(Exercise objective):
Which lines in the records below mention the word "police"? Copy each one out.

Data START

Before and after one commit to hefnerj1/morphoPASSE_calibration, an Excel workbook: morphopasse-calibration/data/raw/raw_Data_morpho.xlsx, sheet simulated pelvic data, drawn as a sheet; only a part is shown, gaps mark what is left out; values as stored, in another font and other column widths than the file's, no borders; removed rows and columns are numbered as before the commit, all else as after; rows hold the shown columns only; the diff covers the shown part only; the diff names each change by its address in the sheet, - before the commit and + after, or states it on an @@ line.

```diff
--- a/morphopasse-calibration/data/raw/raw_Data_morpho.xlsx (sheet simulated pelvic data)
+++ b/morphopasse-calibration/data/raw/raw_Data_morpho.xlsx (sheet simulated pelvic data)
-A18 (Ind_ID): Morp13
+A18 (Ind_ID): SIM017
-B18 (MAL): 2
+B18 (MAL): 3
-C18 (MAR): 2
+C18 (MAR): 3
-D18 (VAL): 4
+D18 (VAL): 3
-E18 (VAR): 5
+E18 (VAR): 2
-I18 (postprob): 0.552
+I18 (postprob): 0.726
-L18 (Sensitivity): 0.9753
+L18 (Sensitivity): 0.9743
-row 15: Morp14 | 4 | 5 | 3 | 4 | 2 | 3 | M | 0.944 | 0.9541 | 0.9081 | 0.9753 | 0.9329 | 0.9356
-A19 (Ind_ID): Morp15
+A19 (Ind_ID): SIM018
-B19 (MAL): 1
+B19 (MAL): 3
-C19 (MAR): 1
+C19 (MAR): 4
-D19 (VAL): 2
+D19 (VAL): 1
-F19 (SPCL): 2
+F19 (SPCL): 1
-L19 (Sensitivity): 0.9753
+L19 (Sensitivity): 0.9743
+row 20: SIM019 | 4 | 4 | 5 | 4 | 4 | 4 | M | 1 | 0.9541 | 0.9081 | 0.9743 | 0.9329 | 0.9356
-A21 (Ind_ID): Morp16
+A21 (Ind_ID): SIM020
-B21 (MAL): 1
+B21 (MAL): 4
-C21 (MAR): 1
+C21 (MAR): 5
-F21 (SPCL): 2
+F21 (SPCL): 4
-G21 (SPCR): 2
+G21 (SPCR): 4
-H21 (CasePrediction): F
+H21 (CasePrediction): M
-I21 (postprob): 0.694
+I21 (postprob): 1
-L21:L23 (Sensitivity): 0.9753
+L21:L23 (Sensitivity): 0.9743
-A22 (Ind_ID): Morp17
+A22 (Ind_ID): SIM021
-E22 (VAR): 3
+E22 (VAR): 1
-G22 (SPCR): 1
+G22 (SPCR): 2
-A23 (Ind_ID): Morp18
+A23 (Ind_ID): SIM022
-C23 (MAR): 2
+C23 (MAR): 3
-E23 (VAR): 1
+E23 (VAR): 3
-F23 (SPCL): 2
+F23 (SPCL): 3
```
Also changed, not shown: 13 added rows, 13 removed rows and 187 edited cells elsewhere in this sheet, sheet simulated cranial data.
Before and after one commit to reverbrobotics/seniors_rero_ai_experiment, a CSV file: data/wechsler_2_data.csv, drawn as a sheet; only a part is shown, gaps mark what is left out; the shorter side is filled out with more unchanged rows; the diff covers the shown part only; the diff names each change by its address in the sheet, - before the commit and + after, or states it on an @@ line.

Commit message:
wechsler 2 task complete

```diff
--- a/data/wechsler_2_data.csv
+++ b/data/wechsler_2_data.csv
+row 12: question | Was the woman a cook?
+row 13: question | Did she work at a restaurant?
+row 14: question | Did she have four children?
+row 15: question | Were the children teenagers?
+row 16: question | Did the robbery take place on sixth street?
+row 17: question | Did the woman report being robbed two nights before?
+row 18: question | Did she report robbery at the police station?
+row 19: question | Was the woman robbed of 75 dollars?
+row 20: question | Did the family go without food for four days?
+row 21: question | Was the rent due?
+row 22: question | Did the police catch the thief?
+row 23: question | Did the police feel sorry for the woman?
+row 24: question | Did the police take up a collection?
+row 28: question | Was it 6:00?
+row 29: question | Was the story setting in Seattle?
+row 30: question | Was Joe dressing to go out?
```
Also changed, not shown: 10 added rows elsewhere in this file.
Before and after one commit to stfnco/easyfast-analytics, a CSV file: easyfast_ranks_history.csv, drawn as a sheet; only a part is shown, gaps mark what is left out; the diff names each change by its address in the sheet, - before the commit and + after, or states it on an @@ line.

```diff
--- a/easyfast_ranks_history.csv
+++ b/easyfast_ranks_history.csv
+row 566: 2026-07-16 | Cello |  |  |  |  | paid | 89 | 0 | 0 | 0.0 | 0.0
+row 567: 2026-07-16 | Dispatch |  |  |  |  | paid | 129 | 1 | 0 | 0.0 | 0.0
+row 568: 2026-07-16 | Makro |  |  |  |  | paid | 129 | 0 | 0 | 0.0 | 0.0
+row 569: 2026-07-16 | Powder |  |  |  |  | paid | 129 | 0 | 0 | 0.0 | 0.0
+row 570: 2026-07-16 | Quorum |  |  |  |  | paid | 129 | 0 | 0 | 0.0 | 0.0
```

Data END

(Answer to the problem):
+row 18: question | Did she report robbery at the police station?
+row 22: question | Did the police catch the thief?
+row 23: question | Did the police feel sorry for the woman?
+row 24: question | Did the police take up a collection?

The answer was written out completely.